Telefonica


Google has released a new version of Chrome fitted with WebRTC. It is a collection of real-time communications protocols that includes everything to turn the browser into a high-end communications system. The browser-based calls will be clearer than mobile phone, as the former is equipped with built-in high-definition audio codecs. Mozilla and Opera are Google’s partners in this open project. Ericsson and Telefonica have already endorsed it.
Talk about coincidence. Just yesterday, on the train to Brussels, I just finished answering a series of questions sent by Voice & Data, the leading ICT industry publication in South Asia. This included a question on whether it would be possible for Indian telcos to do business in China. My answer was “China is a market that is still heavily controlled by the government. I see possibilities for Indian equipment/software/apps suppliers to enter, but believe it is premature to think of Indian operators entering the Chinese market like they have entered African or South Asian markets.
Last year, the Indian authorities relaxed their strictures on infrastructure sharing, allowing the sharing of active and passive infrastructure except spectrum. Now in more mature markets, there are moves to go even further. As growth stabilizes, governments and operators in emerging economies should start looking at this option. Two of the world’s largest cellphone operators, the Spanish company Telefónica and the British giant Vodafone, said Monday that they would share infrastructure in several European markets in an effort to cut costs and protect profit margins. The companies said in a statement that they had agreed to share networks in Britain, Germany, Ireland and Spain, and were in “detailed discussions” about doing so in the Czech Republic.

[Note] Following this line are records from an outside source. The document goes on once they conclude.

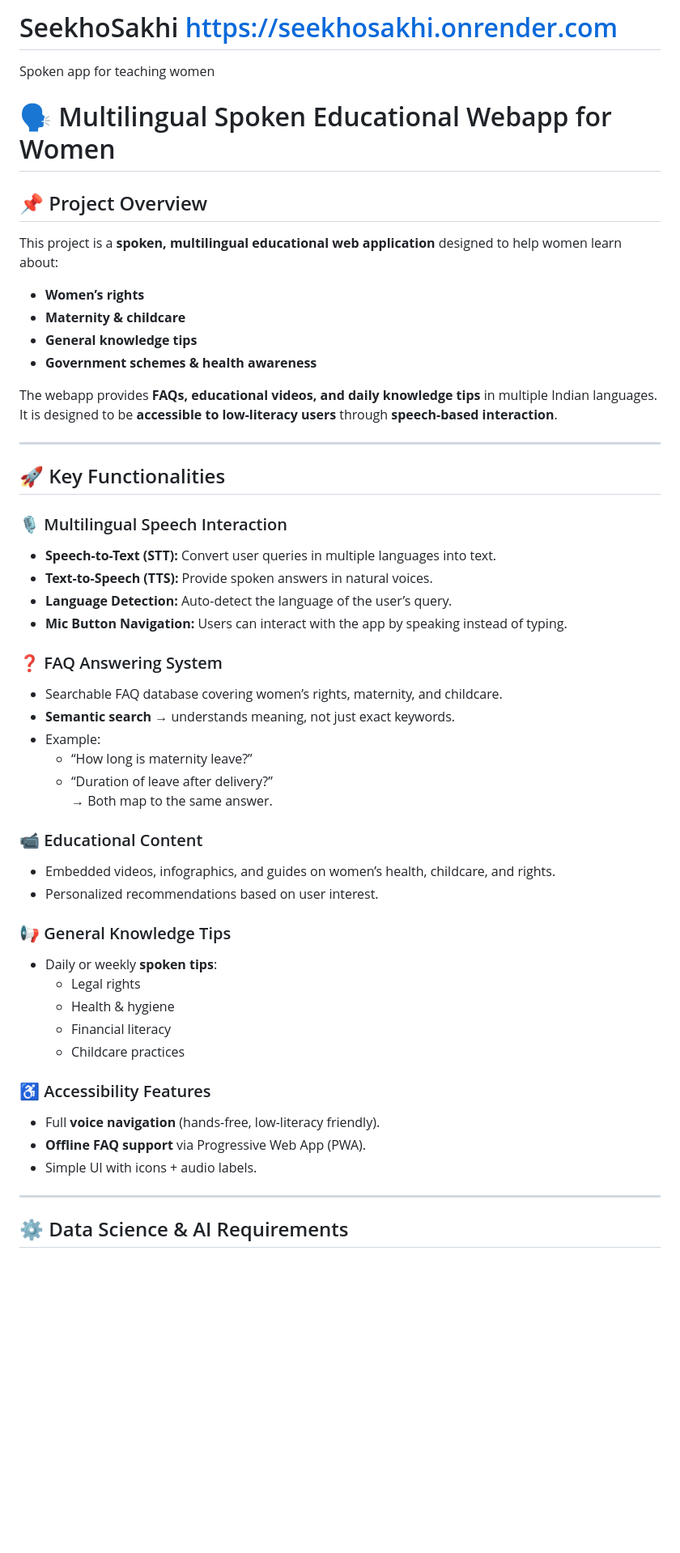
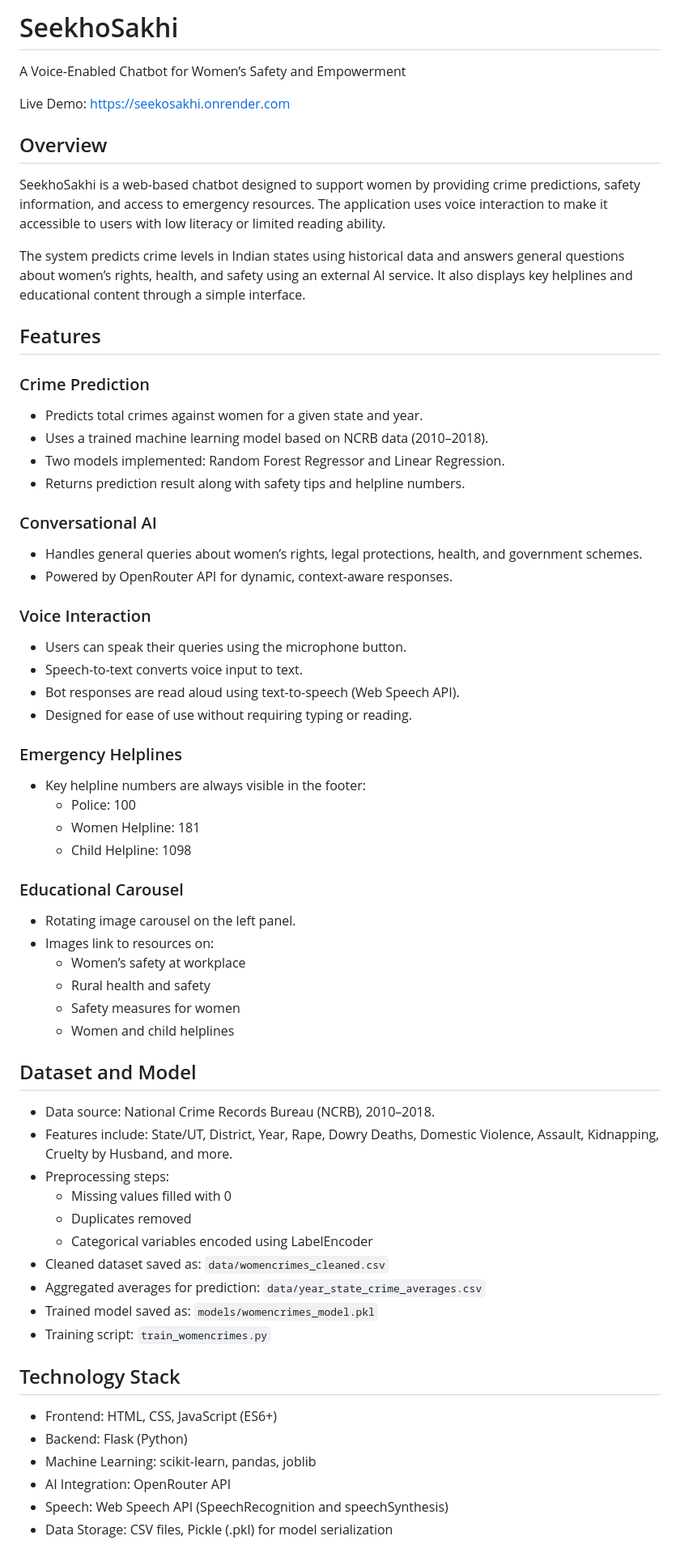
Before and after one commit to rajashre-e/SeekhoSakhi, a Markdown page: README.md, the part around the change printed below. Shown: that part at 81% size. Drawn GitHub-style; blank space fills up the shorter version.

```diff
--- a/README.md
+++ b/README.md
@@ -1,53 +1,64 @@
-# SeekhoSakhi  https://seekhosakhi.onrender.com
-Spoken app for teaching women
+# SeekhoSakhi
+A Voice-Enabled Chatbot for Women’s Safety and Empowerment
 
+Live Demo: https://seekosakhi.onrender.com
 
-# 🗣️ Multilingual Spoken Educational Webapp for Women
+## Overview
+SeekhoSakhi is a web-based chatbot designed to support women by providing crime predictions, safety information, and access to emergency resources. The application uses voice interaction to make it accessible to users with low literacy or limited reading ability.
 
-## 📌 Project Overview
-This project is a **spoken, multilingual educational web application** designed to help women learn about:
-- **Women’s rights**
-- **Maternity & childcare**
-- **General knowledge tips**
-- **Government schemes & health awareness**
+The system predicts crime levels in Indian states using historical data and answers general questions about women’s rights, health, and safety using an external AI service. It also displays key helplines and educational content through a simple interface.
 
-The webapp provides **FAQs, educational videos, and daily knowledge tips** in multiple Indian languages. It is designed to be **accessible to low-literacy users** through **speech-based interaction**.
+## Features
 
----
+### Crime Prediction
+- Predicts total crimes against women for a given state and year.
+- Uses a trained machine learning model based on NCRB data (2010–2018).
+- Two models implemented: Random Forest Regressor and Linear Regression.
+- Returns prediction result along with safety tips and helpline numbers.
 
-## 🚀 Key Functionalities
+### Conversational AI
+- Handles general queries about women’s rights, legal protections, health, and government schemes.
+- Powered by OpenRouter API for dynamic, context-aware responses.
 
-### 🎙️ Multilingual Speech Interaction
-- **Speech-to-Text (STT):** Convert user queries in multiple languages into text.
-- **Text-to-Speech (TTS):** Provide spoken answers in natural voices.
-- **Language Detection:** Auto-detect the language of the user’s query.
-- **Mic Button Navigation:** Users can interact with the app by speaking instead of typing.
+### Voice Interaction
+- Users can speak their queries using the microphone button.
+- Speech-to-text converts voice input to text.
+- Bot responses are read aloud using text-to-speech (Web Speech API).
+- Designed for ease of use without requiring typing or reading.
 
-### ❓ FAQ Answering System
-- Searchable FAQ database covering women’s rights, maternity, and childcare.
-- **Semantic search** → understands meaning, not just exact keywords.
-- Example:
-  - “How long is maternity leave?”
-  - “Duration of leave after delivery?”
-  → Both map to the same answer.
+### Emergency Helplines
+- Key helpline numbers are always visible in the footer:
+  - Police: 100
+  - Women Helpline: 181
+  - Child Helpline: 1098
 
-### 📹 Educational Content
-- Embedded videos, infographics, and guides on women’s health, childcare, and rights.
-- Personalized recommendations based on user interest.
+### Educational Carousel
+- Rotating image carousel on the left panel.
+- Images link to resources on:
+  - Women’s safety at workplace
+  - Rural health and safety
+  - Safety measures for women
+  - Women and child helplines
 
-### 📢 General Knowledge Tips
-- Daily or weekly **spoken tips**:
-  - Legal rights
-  - Health & hygiene
-  - Financial literacy
-  - Childcare practices
+## Dataset and Model
 
-### ♿ Accessibility Features
-- Full **voice navigation** (hands-free, low-literacy friendly).
-- **Offline FAQ support** via Progressive Web App (PWA).
-- Simple UI with icons + audio labels.
+- Data source: National Crime Records Bureau (NCRB), 2010–2018.
+- Features include: State/UT, District, Year, Rape, Dowry Deaths, Domestic Violence, Assault, Kidnapping, Cruelty by Husband, and more.
+- Preprocessing steps:
+  - Missing values filled with 0
+  - Duplicates removed
+  - Categorical variables encoded using LabelEncoder
+- Cleaned dataset saved as: `data/womencrimes_cleaned.csv`
+- Aggregated averages for prediction: `data/year_state_crime_averages.csv`
+- Trained model saved as: `models/womencrimes_model.pkl`
+- Training script: `train_womencrimes.py`
 
----
+## Technology Stack
 
-## ⚙️ Data Science & AI Requirements
+- Frontend: HTML, CSS, JavaScript (ES6+)
+- Backend: Flask (Python)
+- Machine Learning: scikit-learn, pandas, joblib
+- AI Integration: OpenRouter API
+- Speech: Web Speech API (SpeechRecognition and speechSynthesis)
+- Data Storage: CSV files, Pickle (.pkl) for model serialization
 
```
Also changed, not shown: other parts of README.md (+48 -60 lines).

The battle for mobile customers in Latin America is hotting up as 319 million Latin Americans or 56% of the population already own a mobile phone. Telefonica of Spain and America Movil controlled by Mexican businessman Carlos Slim are going head-to-head to expand their market-share in South America and are increasingly targeting the “bottom of the pyramid.” The Race for Numero Uno in Latin Wireless (Businessweek November 27, 2006): More than 80% of Brazil’s mobile-telephone customers use prepaid service—buying cards to recharge their phones—rather than signing monthly contracts. América Móvil’s average client uses just 71 minutes of airtime each month, spending around $12.50.